This article is an excerpt from the Shortform summary of "The Plant Paradox" by Steven R. Gundry. Shortform has the world's best summaries of books you should be reading.
Like this article? Sign up for a free trial here .
Why do we gain weight? What helps people maintain their weight in the long run?
If you’re wondering why do we gain weight, looking at lectins is a start. Keep reading to understand the answer.
Why Do We Gain Weight on Diets?
There are countless diets out there—including low carb, ketogenic, and low-fat/whole-grain diets—but most don’t address the root issue, which is that the food that you eat and products you use trigger biological responses in your body that make you fat or unhealthy. Additionally, many diets focus on major short-term efforts that produce quick results but don’t change long-term habits, so you gain the weight right back.
You Can’t Ignore Lectins
It turns out that the smallest things can cause the biggest problems. Lectins are large proteins contained in the seeds, grains, skins, rinds, and leaves of most plants, as well as in the meat, milk, and eggs of grain- and soy-fed chickens, cows, pigs, and seafood. They are toxins that wreak havoc on your internal health, causing weight gain, inflammation, and other physical issues.
Lectins break through your gut wall and into other areas of your body. Your immune system recognizes the lectins as foreign invaders and attacks. In order to fight the war on lectins, your body needs its soldiers—white blood cells—to be well fed, so it diverts calories from your muscles and brain and stores them as fat (fuel) for your white blood cells.
Why do we gain weight with lectins? Our body makes you hungrier so you’ll ingest more calories to fuel the battle. Your body stores the fat near the battlefront to make it easily accessible to the white blood cells (in other words, belly fat is a sign of a battle happening in your gut). So being overweight is a sign that a battle is going on inside your body.
Lectins also masquerade as certain hormones, in some cases instructing your cells to continually store fat.
Lectins’ fattening effects were beneficial to our ancestors because gaining weight gave them a better chance of surviving winter, when food was scarce. But in today’s context, lectins and their fattening effects are no longer helpful but harmful.
Why Do We Gain Weight by Eating Wheat?
Of the four sources of gluten, wheat is the most prevalent in most people’s diets, and not only does it have addictive qualities, but it also promotes weight gain.
This means, contrary to what you’ve been taught, white bread and white rice are less fattening and easier on your digestive system than wheat bread and brown rice. Skeptical? Consider this: The billions of people in Asia who eat rice as a staple in their diets eat white rice, and on the whole, they don’t suffer from epidemics of obesity, heart disease, and diabetes as commonly as Americans do.

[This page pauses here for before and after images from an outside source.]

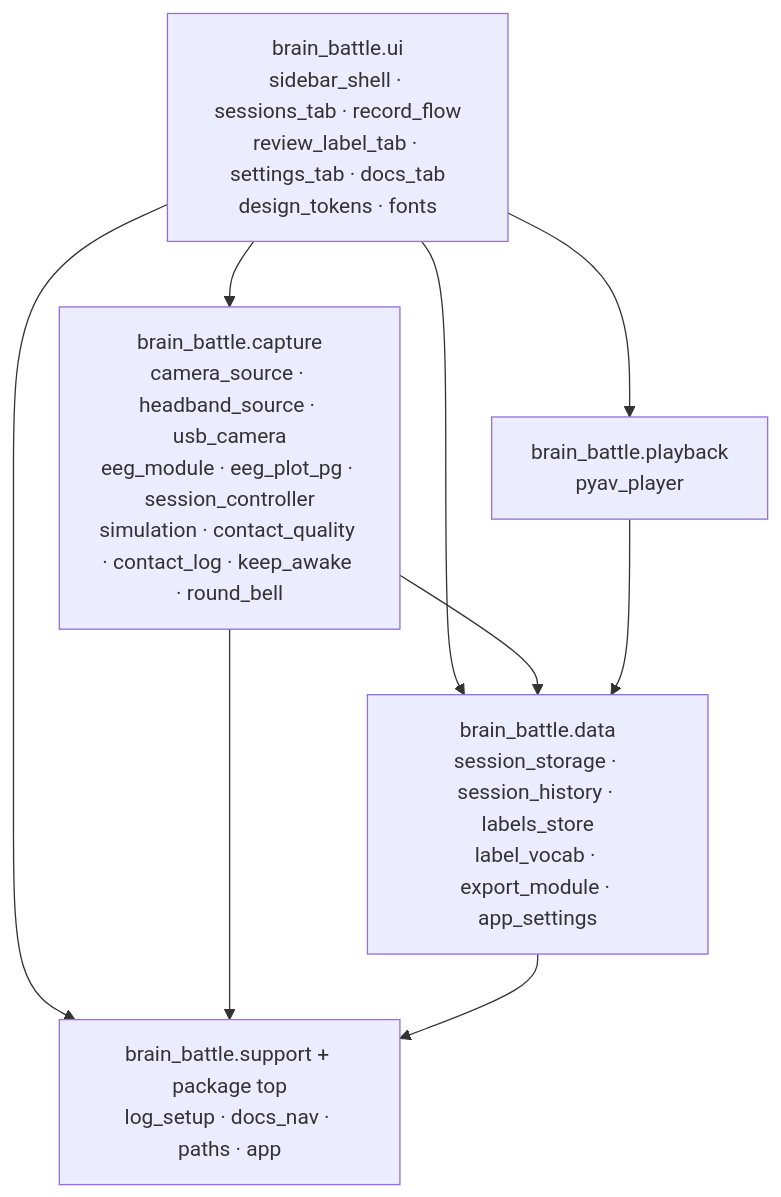
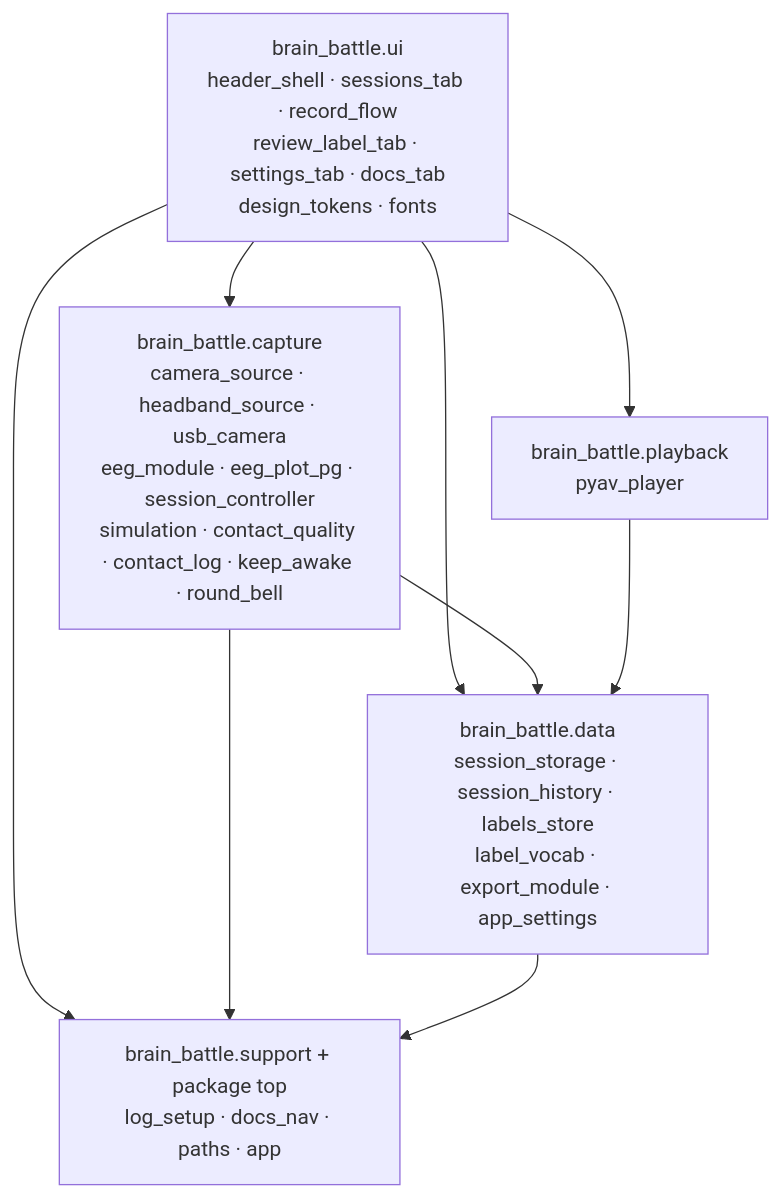
Before and after one commit to mohammadabdullahkhurram/Brain-Battle-Phase-3: the diagram in docs/diagrams/component.mmd, drawn with Mermaid. The commit also changed 57 other files, not shown here.

First line of the commit message:
Design F: top header, new Sessions / New recording / Review / Settings screens, docs

```diff
--- a/docs/diagrams/component.mmd
+++ b/docs/diagrams/component.mmd
@@ -1,16 +1,16 @@
 %%{init: {'themeVariables': {'fontSize': '16px'}}}%%
 flowchart TB
-    UIG["brain_battle.ui<br/>sidebar_shell · sessions_tab · record_flow<br/>review_label_tab · settings_tab · docs_tab<br/>design_tokens · fonts"]
+    UIG["brain_battle.ui<br/>header_shell · sessions_tab · record_flow<br/>review_label_tab · settings_tab · docs_tab<br/>design_tokens · fonts"]
     CAP["brain_battle.capture<br/>camera_source · headband_source · usb_camera<br/>eeg_module · eeg_plot_pg · session_controller<br/>simulation · contact_quality · contact_log · keep_awake · round_bell"]
     PLY["brain_battle.playback<br/>pyav_player"]
     DATA["brain_battle.data<br/>session_storage · session_history · labels_store<br/>label_vocab · export_module · app_settings"]
     SUP["brain_battle.support + package top<br/>log_setup · docs_nav · paths · app"]
 
     UIG --> CAP
     UIG --> PLY
     UIG --> DATA
     CAP --> DATA
     PLY --> DATA
     UIG --> SUP
     CAP --> SUP
     DATA --> SUP
```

Gluten is actually not the most harmful lectin in wheat—wheat germ agglutinin (WGA) is. Why do we gain weight from WGA? It acts like insulin, causing weight gain and insulin resistance by pumping sugar into fat cells, where that sugar turns into fat. WGA also blocks sugar from nourishing muscles, instead turning that sugar into fat.
Artificial Sweeteners Cause Weight Gain
Why do we gain weight even though we’re replacing sugars? Although you may reach for a diet soda to avoid weight gain, the artificial sweeteners it contains actually cause you to put on weight.
When your tongue detects anything sweet—whether it’s from sugar, fruit, or sweeteners—your brain concludes it must be summer, which cues your body to store fat for the winter. This has several harmful effects on your body.
Your body not only goes into fat-storing mode, but it also craves more sweets. Humans, like many animals, evolved to stock up on fat during summer to prepare for winter, when food is more scarce, so you’re wired to eat as much sweet stuff—and get as many calories—as possible. This is how sweeteners make you crave sugar and ultimately gain weight.
Endocrine disruptors—also called hormone disruptors—mimic hormones (mostly estrogen), causing weight gain, early puberty, and a host of other health issues. Why do we gain weight? Endocrine disruptors can be hard to avoid because they’re nearly everywhere, but there are alternative options.
- Instead of Teflon and other nonstick cookware, use ceramic cookware or items that are PTFE- and PFOA-free.
- Instead of plastic containers with BPA, use glass or stainless steel containers.
- Instead of plastic bags and plastic wrap, use reusable cloth bags or wax paper.
- Instead of sunscreens with parabens, use a sunscreen with titanium oxide.
- Instead of hand sanitizers with triclosan, use soap and hot water.
———End of Preview———
Like what you just read? Read the rest of the world's best summary of Steven R. Gundry's "The Plant Paradox" at Shortform .
Here's what you'll find in our full The Plant Paradox summary :
- Why eating more vegetables isn't enough, and why some vegetables are toxic to your body
- The science behind lectins and how they tear apart your body, making you fat and sick
- The 6-week program to get your body back on healthy grack